In North Carolina, in order for someone other than the parents of a child to receive custody, including grandparents, there must be evidence that the person or organization trying to gain custody has the best interest of the child in mind. The family law courts will use several factors to make this determination, including incidences of domestic violence, the child’s overall safety, and whether the persons requesting custody are capable of caring for the child.
Filing an order for custody
In order for grandparents to file a custody order in a family law court, they must submit written evidence of the reasons they want to obtain custody. If the birth or adoptive parents are filing a custody order, the courts will not automatically assume that one parent is more fit to raise the child than the other. The courts will consider joint custody no matter which parent requests it.
North Carolina does not necessarily recognize grandparents’ rights, but the courts will allow grandparents to file a custody order depending on the family’s situation.
Reasons grandparents may file for custody
Grandparents may petition the courts for custody of their grandchildren if one or both of the parents are mentally unstable. This instability could be due to drug abuse, alcoholism, or a mental illness. If the parents are unable to care for the child financially due to chronic health issues, grandparents may be able to request custody.
North Carolina courts will also consider grandparent custody if one or more parents has a job that requires extensive travel, such as being in the military.

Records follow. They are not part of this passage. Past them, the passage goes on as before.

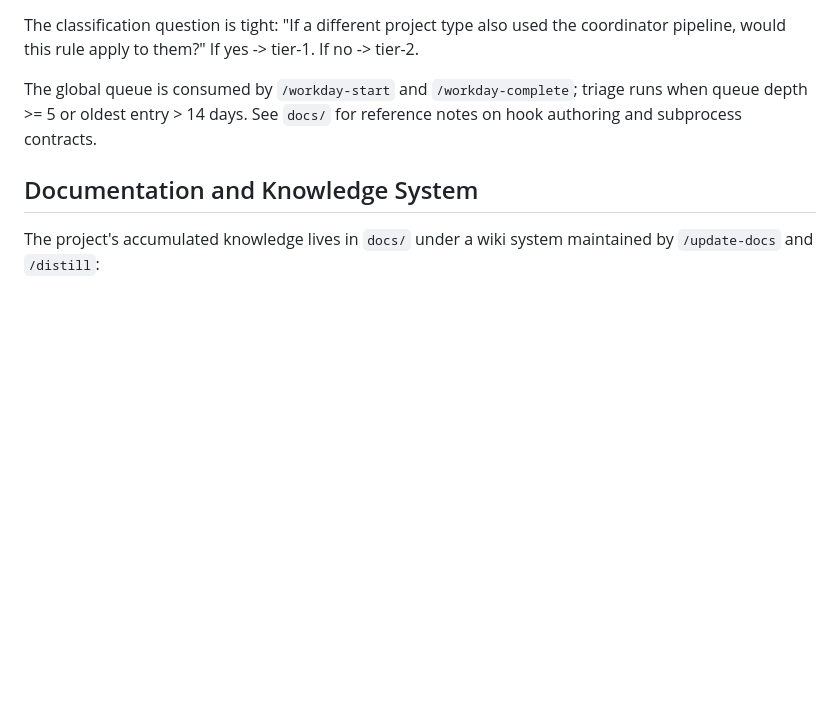
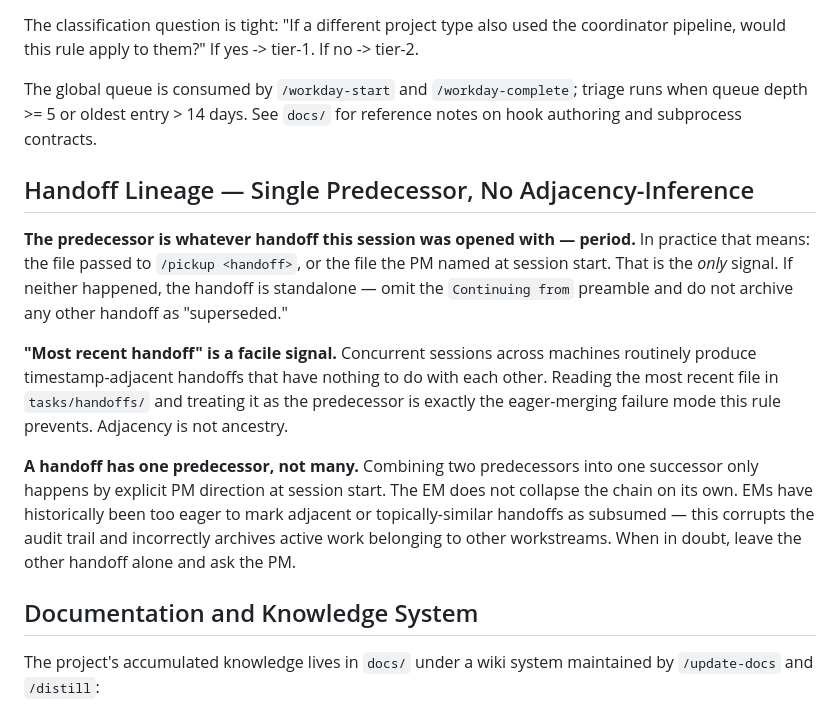
Before and after one commit to oduffy-delphi/coordinator-claude, a Markdown page: plugins/coordinator/CLAUDE.md, the part around the change. GitHub-like rendering; blank space fills up the shorter version.

Commit message:
doctrine(coordinator): handoff predecessor is what /pickup opened with, not most-recent
Fixes EM eagerness to mark adjacent handoffs as ancestors. Concurrent
sessions across machines produce timestamp-adjacent handoffs that have
nothing to do with each other; "most recent file in tasks/handoffs/"
is a facile signal that has been corrupting the audit trail.

Predecessor identification now requires a positive opening signal:
the file passed to /pickup, or one the PM names at session start.
Otherwise the handoff is standalone — no Continuing from preamble,
no archival of any other handoff. Combining predecessors requires
explicit PM direction at session start; the EM does not collapse
the chain on its own.

Touchpoints updated:
- coordinator/CLAUDE.md — new "Handoff Lineage" section (greppable anchor)
- commands/handoff.md — Step 1 anti-amnesia block rewritten
- skills/handoff-archival/SKILL.md — single-predecessor rule + STOP-and-ask on suspicious supersession

Synced from C:/Users/oduffy/.claude (commit 880374d).

Co-Authored-By: Claude Opus 4.7 (1M context) <noreply@anthropic.com>

```diff
--- a/plugins/coordinator/CLAUDE.md
+++ b/plugins/coordinator/CLAUDE.md
@@ -120,6 +120,14 @@ The classification question is tight: "If a different project type also used the
 The global queue is consumed by `/workday-start` and `/workday-complete`; triage runs when queue depth >= 5 or oldest entry > 14 days. See `docs/` for reference notes on hook authoring and subprocess contracts.
 
 
+## Handoff Lineage — Single Predecessor, No Adjacency-Inference
+
+**The predecessor is whatever handoff this session was opened with — period.** In practice that means: the file passed to `/pickup <handoff>`, or the file the PM named at session start. That is the *only* signal. If neither happened, the handoff is standalone — omit the `Continuing from` preamble and do not archive any other handoff as "superseded."
+
+**"Most recent handoff" is a facile signal.** Concurrent sessions across machines routinely produce timestamp-adjacent handoffs that have nothing to do with each other. Reading the most recent file in `tasks/handoffs/` and treating it as the predecessor is exactly the eager-merging failure mode this rule prevents. Adjacency is not ancestry.
+
+**A handoff has one predecessor, not many.** Combining two predecessors into one successor only happens by explicit PM direction at session start. The EM does not collapse the chain on its own. EMs have historically been too eager to mark adjacent or topically-similar handoffs as subsumed — this corrupts the audit trail and incorrectly archives active work belonging to other workstreams. When in doubt, leave the other handoff alone and ask the PM.
+
 ## Documentation and Knowledge System
 
 The project's accumulated knowledge lives in `docs/` under a wiki system maintained by `/update-docs` and `/distill`:
```
Also changed, not shown: 2 other files.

In these cases, the parents may have primary custody when the parent is deployed in another state or country.